This is Paul’s appeal for harmony. It is interesting to see how today’s churches are actually similar to churches in the Bible. Division, discontent, strife, gossiping, and many other issues of the first-century church are a few things we will find in the churches of today.
We could look through Scripture to see how and what happened and just maybe find a way to fix churches today.
Why Does the Bible Say to Agree with One Another?
We will look at 1 Corinthians 1:10-17. Paul writes to his brethren, “in the name of our Lord Jesus Christ.” Notice he did not say the Lord. Not only is Paul mentioning his relationship with Christ but also those of the people he is writing to.
I have often heard that, when listening to some televangelists and some in the pulpit, the one speaking usually says the Lord Jesus.
It is as if he is speaking as an outsider, in the third person, not as one who knows who Christ is. It appears that there are too many professors and not enough possessors.
1. “Agree with one another in what you say” (v. 10) should not imply that we read from a script but that we have the same understanding of what we speak.
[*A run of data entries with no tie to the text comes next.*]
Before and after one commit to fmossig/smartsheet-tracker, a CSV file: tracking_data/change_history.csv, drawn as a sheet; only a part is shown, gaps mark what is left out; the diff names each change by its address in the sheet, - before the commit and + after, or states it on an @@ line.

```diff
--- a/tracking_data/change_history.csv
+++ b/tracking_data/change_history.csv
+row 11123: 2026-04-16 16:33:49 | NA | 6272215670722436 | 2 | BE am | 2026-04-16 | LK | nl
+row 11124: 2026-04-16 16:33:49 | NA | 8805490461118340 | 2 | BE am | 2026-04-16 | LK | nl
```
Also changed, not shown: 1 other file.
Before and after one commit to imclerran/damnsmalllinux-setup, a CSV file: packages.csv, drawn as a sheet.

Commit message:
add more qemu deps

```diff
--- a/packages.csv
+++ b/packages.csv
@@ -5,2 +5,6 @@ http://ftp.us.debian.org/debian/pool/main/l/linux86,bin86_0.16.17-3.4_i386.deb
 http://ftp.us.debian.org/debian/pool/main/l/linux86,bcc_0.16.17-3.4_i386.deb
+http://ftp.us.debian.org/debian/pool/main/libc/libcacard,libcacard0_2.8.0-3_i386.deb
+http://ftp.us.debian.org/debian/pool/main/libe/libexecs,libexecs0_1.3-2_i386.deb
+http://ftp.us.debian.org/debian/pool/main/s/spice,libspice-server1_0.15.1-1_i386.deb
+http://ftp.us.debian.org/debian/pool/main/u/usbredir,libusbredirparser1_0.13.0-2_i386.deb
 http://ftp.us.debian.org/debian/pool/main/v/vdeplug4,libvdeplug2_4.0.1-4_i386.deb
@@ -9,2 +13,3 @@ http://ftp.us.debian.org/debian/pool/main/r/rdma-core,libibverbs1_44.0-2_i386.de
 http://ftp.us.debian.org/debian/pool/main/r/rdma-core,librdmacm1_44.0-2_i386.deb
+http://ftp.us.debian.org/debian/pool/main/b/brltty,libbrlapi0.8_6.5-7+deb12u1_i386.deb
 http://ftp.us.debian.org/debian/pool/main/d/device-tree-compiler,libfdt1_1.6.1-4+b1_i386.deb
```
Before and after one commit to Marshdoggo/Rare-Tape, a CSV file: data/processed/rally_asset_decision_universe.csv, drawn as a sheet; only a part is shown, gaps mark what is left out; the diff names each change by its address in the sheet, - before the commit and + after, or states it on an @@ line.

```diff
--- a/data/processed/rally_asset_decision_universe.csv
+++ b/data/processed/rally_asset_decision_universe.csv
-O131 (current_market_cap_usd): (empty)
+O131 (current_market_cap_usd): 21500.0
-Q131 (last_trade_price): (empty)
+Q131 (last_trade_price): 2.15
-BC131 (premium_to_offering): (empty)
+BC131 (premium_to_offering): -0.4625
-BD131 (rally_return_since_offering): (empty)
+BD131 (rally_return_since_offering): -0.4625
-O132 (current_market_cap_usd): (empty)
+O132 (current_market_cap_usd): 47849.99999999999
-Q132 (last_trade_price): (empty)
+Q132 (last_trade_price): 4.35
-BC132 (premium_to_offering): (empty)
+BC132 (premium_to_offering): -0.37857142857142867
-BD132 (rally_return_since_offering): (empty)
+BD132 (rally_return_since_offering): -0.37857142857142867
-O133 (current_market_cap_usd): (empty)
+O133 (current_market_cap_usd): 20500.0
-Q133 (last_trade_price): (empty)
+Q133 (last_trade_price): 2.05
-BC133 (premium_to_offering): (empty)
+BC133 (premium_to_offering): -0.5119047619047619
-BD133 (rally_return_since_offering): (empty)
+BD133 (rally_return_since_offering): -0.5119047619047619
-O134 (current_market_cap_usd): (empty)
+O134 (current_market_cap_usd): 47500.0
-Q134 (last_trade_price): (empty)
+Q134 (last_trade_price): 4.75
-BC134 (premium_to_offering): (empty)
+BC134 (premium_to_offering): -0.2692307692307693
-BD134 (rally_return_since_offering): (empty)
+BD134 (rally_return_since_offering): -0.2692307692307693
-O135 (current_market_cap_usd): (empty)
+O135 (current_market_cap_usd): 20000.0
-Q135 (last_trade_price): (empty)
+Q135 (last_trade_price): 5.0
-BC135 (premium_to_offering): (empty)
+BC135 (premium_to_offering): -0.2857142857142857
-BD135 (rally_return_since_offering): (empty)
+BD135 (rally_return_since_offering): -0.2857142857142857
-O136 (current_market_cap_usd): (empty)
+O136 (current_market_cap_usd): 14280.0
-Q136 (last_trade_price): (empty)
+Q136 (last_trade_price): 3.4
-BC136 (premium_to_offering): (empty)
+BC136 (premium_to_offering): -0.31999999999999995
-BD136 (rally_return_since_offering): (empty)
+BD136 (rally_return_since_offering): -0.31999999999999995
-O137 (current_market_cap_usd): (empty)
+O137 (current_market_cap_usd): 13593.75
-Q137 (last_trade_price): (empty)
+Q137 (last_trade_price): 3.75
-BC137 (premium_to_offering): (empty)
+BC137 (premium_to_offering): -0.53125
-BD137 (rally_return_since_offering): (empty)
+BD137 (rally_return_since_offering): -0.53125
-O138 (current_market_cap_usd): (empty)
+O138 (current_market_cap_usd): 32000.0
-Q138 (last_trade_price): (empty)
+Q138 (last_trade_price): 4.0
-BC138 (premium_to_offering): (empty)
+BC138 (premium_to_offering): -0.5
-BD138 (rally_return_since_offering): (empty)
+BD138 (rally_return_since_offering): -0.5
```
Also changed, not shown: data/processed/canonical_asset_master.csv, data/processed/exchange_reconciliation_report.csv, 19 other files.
Notice I did not say knowledge. Knowledge is like telling an atheist to look in the encyclopedia and find Jesus Christ.
Understanding is the ability to share the meaning of Jesus Christ. There are people out there that know Jesus as their personal Savior who are trying to spread the Gospel of Christ.
2. “That there be no divisions among you” (v. 10) points to the clichés within the church. This group wants the King James Version, while these people want this American version, and these people over here want an international version.
These people want the front door of the church painted red, while some want it painted blue. Some people want multiple instruments played in the church, while others only want an organ.
People gossip, people criticize, people complain, and yet we still cannot come together on the simple basics of preaching the gospel.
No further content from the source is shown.